━━━ EXERCISE INPUT ━━━
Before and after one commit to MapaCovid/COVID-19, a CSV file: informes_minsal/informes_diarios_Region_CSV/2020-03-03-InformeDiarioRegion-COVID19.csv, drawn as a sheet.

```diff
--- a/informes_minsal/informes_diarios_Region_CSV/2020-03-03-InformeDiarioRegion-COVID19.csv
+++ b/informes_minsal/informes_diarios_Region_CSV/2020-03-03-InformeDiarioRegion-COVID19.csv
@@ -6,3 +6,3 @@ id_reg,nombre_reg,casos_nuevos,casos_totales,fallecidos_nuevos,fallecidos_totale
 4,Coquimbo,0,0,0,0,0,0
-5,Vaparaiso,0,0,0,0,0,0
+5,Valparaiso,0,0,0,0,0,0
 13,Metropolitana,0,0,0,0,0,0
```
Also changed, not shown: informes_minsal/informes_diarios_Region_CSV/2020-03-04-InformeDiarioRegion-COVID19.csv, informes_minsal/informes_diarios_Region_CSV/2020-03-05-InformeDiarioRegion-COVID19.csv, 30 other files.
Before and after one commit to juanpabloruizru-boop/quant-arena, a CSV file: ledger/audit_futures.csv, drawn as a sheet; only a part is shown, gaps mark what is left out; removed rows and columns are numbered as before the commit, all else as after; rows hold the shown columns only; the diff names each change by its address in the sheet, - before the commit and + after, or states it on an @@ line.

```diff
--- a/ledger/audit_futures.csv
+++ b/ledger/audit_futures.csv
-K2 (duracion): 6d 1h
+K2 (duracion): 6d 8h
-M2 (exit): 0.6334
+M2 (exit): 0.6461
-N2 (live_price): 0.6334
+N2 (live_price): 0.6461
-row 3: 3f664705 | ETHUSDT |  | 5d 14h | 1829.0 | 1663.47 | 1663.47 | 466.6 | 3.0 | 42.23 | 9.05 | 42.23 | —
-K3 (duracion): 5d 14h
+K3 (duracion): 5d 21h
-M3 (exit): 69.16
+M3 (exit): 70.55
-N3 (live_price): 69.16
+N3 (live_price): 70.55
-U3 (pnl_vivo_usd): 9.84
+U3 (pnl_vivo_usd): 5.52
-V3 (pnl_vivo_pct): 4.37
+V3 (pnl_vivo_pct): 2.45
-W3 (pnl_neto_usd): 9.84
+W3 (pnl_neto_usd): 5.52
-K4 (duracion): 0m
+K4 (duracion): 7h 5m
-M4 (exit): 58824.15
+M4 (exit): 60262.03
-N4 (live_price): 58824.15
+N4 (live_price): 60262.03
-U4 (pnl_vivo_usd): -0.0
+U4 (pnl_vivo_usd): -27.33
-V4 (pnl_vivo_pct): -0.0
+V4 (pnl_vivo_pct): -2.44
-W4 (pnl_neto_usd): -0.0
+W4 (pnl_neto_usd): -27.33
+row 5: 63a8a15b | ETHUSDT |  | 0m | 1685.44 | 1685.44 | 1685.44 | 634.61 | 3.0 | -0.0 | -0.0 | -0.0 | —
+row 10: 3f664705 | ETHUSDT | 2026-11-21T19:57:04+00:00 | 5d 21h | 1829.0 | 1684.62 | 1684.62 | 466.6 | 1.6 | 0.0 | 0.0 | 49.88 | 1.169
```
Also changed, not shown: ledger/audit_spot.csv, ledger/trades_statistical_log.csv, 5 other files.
━━━
━━━ EXERCISE INPUT ━━━
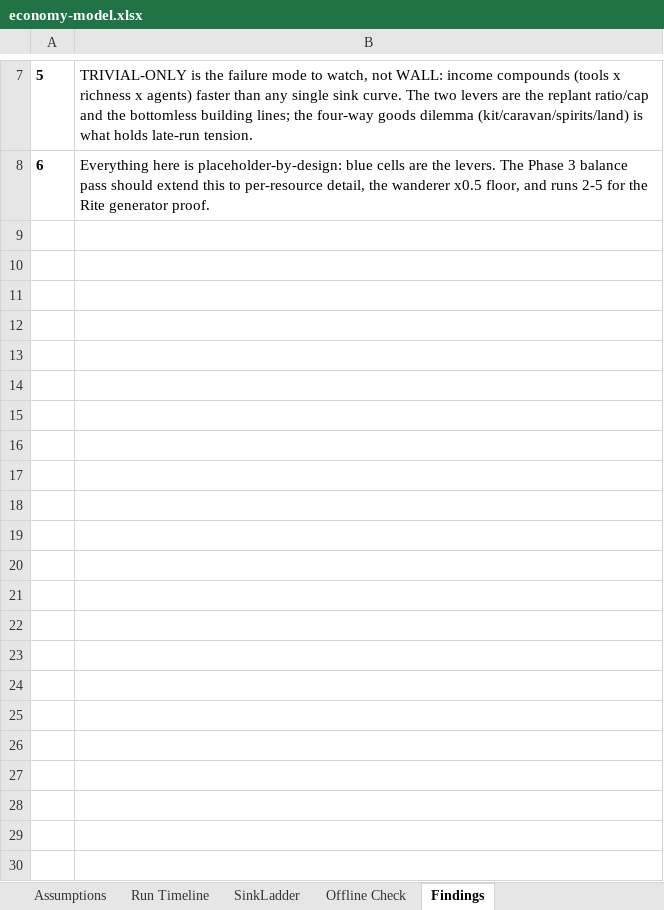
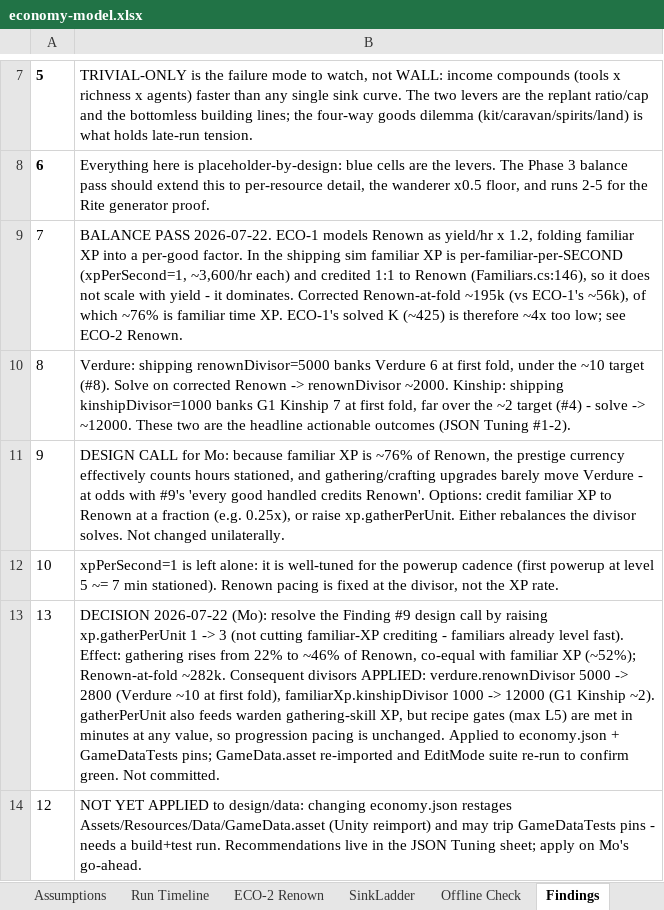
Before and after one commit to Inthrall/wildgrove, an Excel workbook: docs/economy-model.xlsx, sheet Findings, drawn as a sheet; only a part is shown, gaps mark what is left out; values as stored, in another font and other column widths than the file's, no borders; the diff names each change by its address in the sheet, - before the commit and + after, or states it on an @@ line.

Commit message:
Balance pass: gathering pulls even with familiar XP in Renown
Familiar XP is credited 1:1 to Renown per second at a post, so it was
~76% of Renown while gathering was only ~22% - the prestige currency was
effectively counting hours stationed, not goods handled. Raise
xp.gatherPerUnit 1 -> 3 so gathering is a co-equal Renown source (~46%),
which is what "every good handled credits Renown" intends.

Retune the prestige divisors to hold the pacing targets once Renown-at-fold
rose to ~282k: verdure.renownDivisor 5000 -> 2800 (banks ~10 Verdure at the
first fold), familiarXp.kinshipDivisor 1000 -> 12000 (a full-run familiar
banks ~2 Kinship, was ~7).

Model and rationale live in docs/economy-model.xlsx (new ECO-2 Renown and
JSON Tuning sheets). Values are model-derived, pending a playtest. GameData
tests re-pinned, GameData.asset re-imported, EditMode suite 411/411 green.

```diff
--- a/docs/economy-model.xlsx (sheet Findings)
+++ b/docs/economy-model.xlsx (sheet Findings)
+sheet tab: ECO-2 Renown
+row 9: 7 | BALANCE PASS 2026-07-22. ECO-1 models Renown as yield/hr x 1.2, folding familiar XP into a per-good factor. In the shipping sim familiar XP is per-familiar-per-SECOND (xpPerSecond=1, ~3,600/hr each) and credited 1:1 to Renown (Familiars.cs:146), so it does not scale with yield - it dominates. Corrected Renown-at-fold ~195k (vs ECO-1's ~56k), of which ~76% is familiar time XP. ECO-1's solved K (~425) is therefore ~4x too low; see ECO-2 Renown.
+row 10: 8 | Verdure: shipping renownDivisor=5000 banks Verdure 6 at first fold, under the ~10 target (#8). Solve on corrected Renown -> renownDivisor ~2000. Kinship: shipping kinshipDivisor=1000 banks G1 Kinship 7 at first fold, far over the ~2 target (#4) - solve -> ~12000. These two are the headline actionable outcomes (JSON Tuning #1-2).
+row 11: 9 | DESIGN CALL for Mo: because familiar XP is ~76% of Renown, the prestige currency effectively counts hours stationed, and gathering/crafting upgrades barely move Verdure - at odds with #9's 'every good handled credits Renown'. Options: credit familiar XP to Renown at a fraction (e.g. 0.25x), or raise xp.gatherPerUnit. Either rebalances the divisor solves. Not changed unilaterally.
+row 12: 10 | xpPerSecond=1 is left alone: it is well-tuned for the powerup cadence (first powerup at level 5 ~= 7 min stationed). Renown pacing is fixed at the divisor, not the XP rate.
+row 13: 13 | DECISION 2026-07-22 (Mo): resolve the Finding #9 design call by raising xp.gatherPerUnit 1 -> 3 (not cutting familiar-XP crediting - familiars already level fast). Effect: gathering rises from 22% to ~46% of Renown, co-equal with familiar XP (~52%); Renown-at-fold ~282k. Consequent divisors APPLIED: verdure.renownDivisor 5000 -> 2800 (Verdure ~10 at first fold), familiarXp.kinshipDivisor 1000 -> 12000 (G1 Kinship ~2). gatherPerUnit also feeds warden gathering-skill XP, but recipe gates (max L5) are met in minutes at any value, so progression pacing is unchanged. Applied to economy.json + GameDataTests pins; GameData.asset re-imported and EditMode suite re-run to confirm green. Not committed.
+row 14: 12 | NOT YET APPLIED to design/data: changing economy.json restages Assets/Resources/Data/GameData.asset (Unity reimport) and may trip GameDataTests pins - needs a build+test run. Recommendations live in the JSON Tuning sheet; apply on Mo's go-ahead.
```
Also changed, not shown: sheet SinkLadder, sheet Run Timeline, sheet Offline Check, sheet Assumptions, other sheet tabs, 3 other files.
━━━
━━━ EXERCISE INPUT ━━━
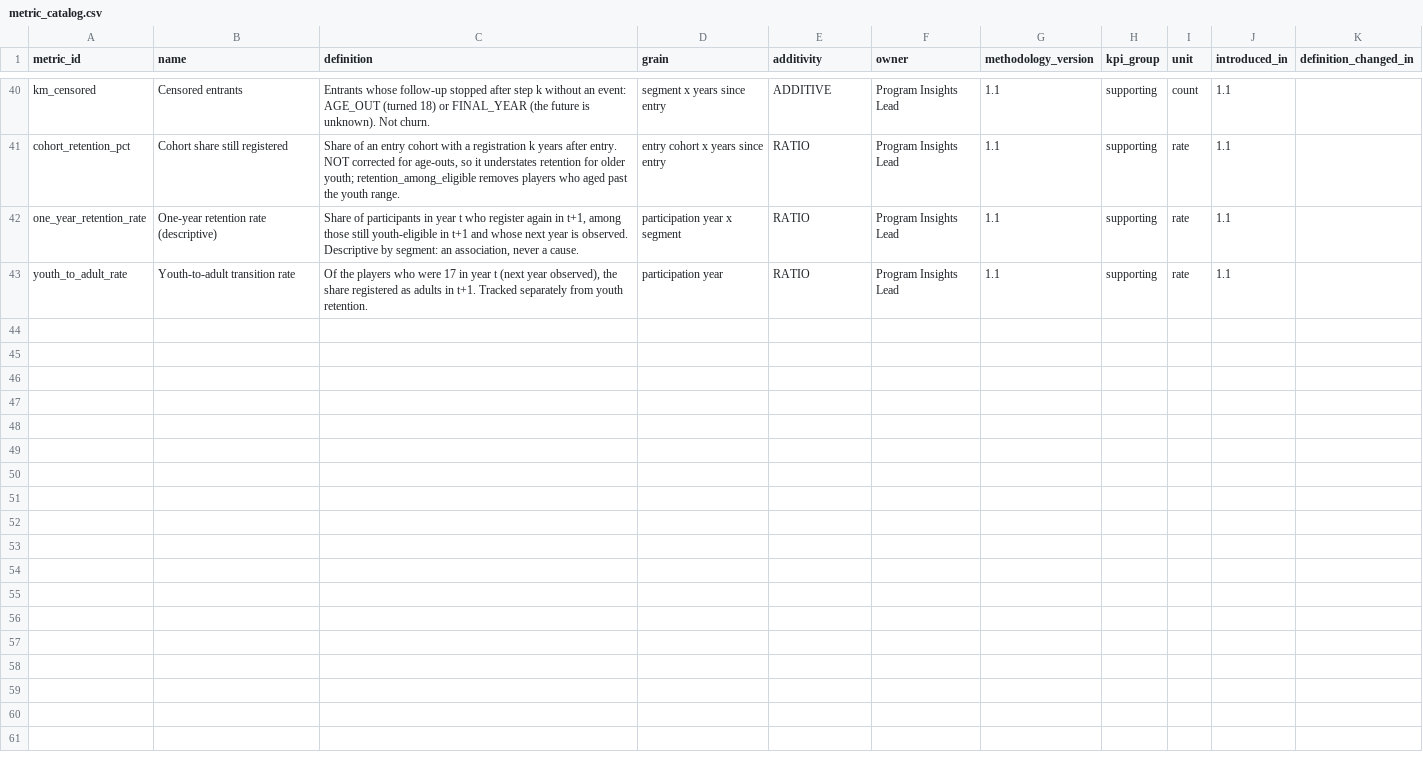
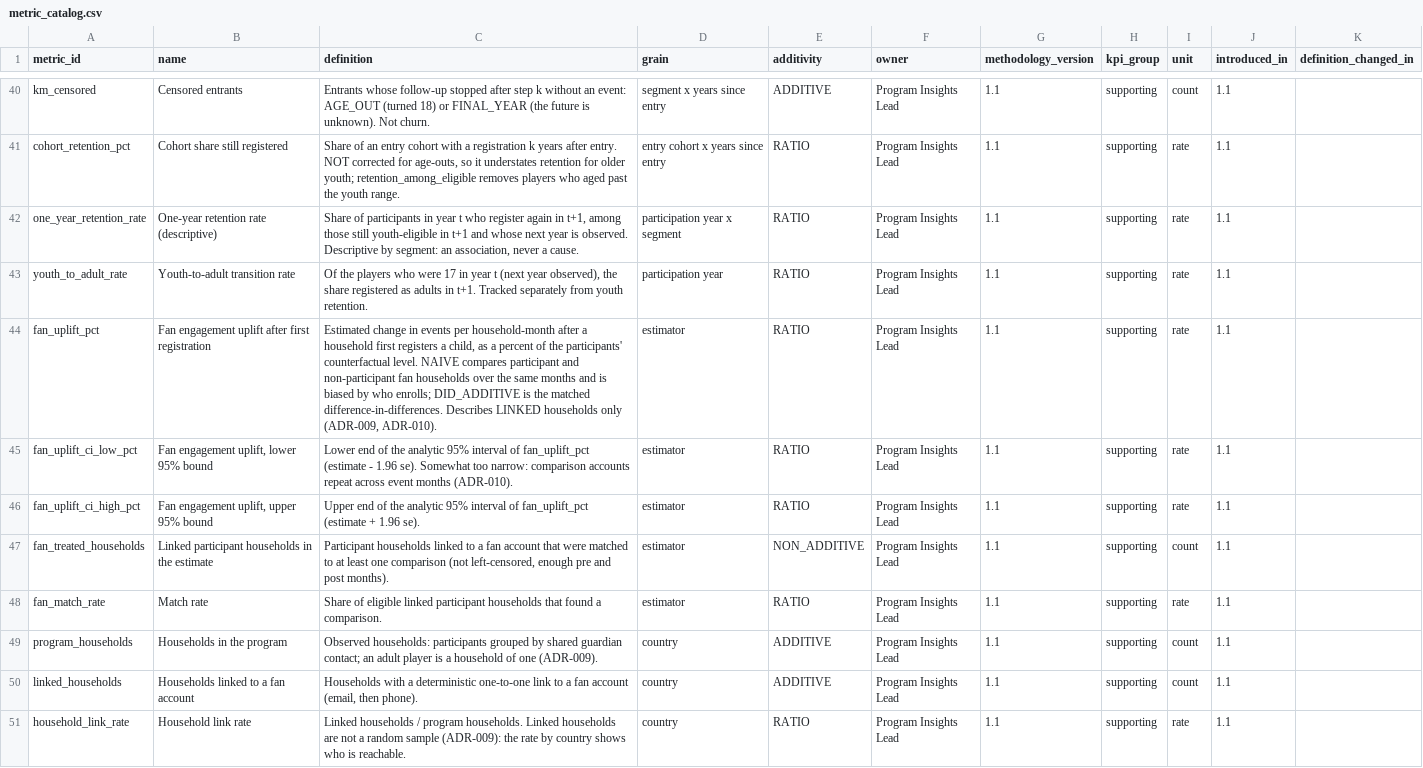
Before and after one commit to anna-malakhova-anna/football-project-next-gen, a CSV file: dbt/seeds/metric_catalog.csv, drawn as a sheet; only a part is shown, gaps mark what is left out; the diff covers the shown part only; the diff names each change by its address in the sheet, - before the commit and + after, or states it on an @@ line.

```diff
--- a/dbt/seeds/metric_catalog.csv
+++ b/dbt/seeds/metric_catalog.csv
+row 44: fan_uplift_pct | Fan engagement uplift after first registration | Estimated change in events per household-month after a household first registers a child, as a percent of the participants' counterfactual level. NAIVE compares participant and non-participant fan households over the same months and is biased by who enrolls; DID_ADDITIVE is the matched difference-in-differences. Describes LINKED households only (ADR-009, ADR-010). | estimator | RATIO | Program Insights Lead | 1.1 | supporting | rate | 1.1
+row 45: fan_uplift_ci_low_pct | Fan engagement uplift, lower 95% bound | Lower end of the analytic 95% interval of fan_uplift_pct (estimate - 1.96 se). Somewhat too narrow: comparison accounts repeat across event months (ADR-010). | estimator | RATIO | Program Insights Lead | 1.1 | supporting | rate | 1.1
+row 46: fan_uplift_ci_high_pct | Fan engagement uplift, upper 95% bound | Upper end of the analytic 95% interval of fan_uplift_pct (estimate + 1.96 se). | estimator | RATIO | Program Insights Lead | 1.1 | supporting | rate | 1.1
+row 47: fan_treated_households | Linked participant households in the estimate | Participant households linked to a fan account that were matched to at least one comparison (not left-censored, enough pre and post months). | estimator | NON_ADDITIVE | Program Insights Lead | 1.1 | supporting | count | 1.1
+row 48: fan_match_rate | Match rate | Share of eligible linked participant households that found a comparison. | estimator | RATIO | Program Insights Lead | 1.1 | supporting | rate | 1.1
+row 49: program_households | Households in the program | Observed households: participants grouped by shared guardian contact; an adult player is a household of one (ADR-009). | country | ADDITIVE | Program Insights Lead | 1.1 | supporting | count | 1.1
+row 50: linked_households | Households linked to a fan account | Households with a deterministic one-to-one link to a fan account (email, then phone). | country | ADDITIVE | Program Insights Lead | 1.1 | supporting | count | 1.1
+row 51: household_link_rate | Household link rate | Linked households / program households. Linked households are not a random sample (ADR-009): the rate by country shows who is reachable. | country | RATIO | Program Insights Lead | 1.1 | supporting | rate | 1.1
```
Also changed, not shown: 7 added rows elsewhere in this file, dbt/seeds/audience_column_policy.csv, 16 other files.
━━━
EXERCISE GOAL:
Everything from the line with "rose to ~282k: verdure.renownDivisor" through the line with "Model and rationale" in the listing above must be retyped exactly, with nothing added.

SOLUTION FOR THIS TASK:
rose to ~282k: verdure.renownDivisor 5000 -> 2800 (banks ~10 Verdure at the
first fold), familiarXp.kinshipDivisor 1000 -> 12000 (a full-run familiar
banks ~2 Kinship, was ~7).

Model and rationale live in docs/economy-model.xlsx (new ECO-2 Renown and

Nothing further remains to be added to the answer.